Proposed fixes to the troubled state child welfare system have moved into position for a final vote in the legislature.
The Unicameral has given tentative approval to five bills. All now are being prepared for final consideration by the legislature.
Sen. Kathy Campbell of Lincoln, chairwoman of the Health and Human Services Committee, told colleagues during floor debate that a Children’s Commission, created under LB 821, would help the state devise a strategic plan for the services it offers children who enter the system.

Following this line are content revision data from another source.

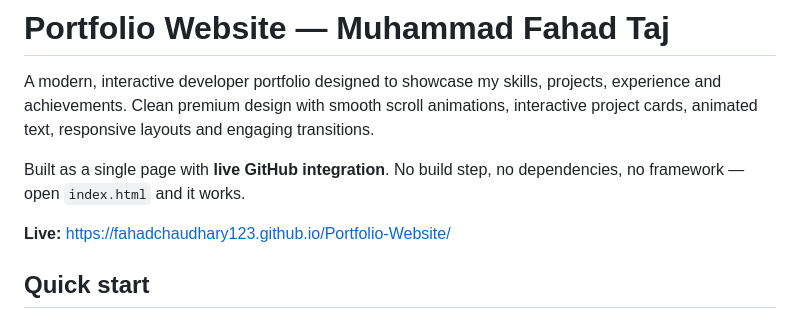
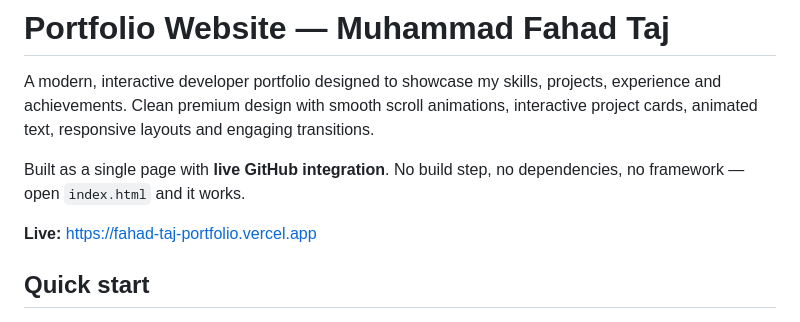
Before and after one commit to FahadChaudhary123/Portfolio-Website, a Markdown page: README.md, the part around the change. Rendered like a GitHub page.

Commit message:
Point README at the Vercel deployment
Co-Authored-By: Claude Opus 5 (1M context) <noreply@anthropic.com>

```diff
--- a/README.md
+++ b/README.md
@@ -7,7 +7,7 @@ interactive project cards, animated text, responsive layouts and engaging transi
 Built as a single page with **live GitHub integration**. No build step, no
 dependencies, no framework — open `index.html` and it works.
 
-**Live:** https://fahadchaudhary123.github.io/Portfolio-Website/
+**Live:** https://fahad-taj-portfolio.vercel.app
 
 ## Quick start
 
```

“We need a strategic plan,” according to Campbell. “We went into this effort without one. We still don’t have one. We have somewhat of an operational plan, but we don’t have a strategic plan. We need to know where we’re going and what those major goals and benchmarks are. That has been the central crux of, I think, the problem.”
LB 821 also creates the Office of Inspector General within the legislature’s Ombudsman’s office. The Inspector General would have broad powers to investigate employees within the Department of Health and Human Services, private agencies in the system as well as foster parents. Campbell says she hopes the Inspector General could discern trends and patterns within the system and head off problems.
The legislature has also given tentative approval to LB 1160, which would require certain data to be collected by HHS; LB 949, which requires the Department of Health and Human Services to draft a strategic plan for moving forward; and LB 820, which would establish a foster care demonstration project and increase foster care reimbursements.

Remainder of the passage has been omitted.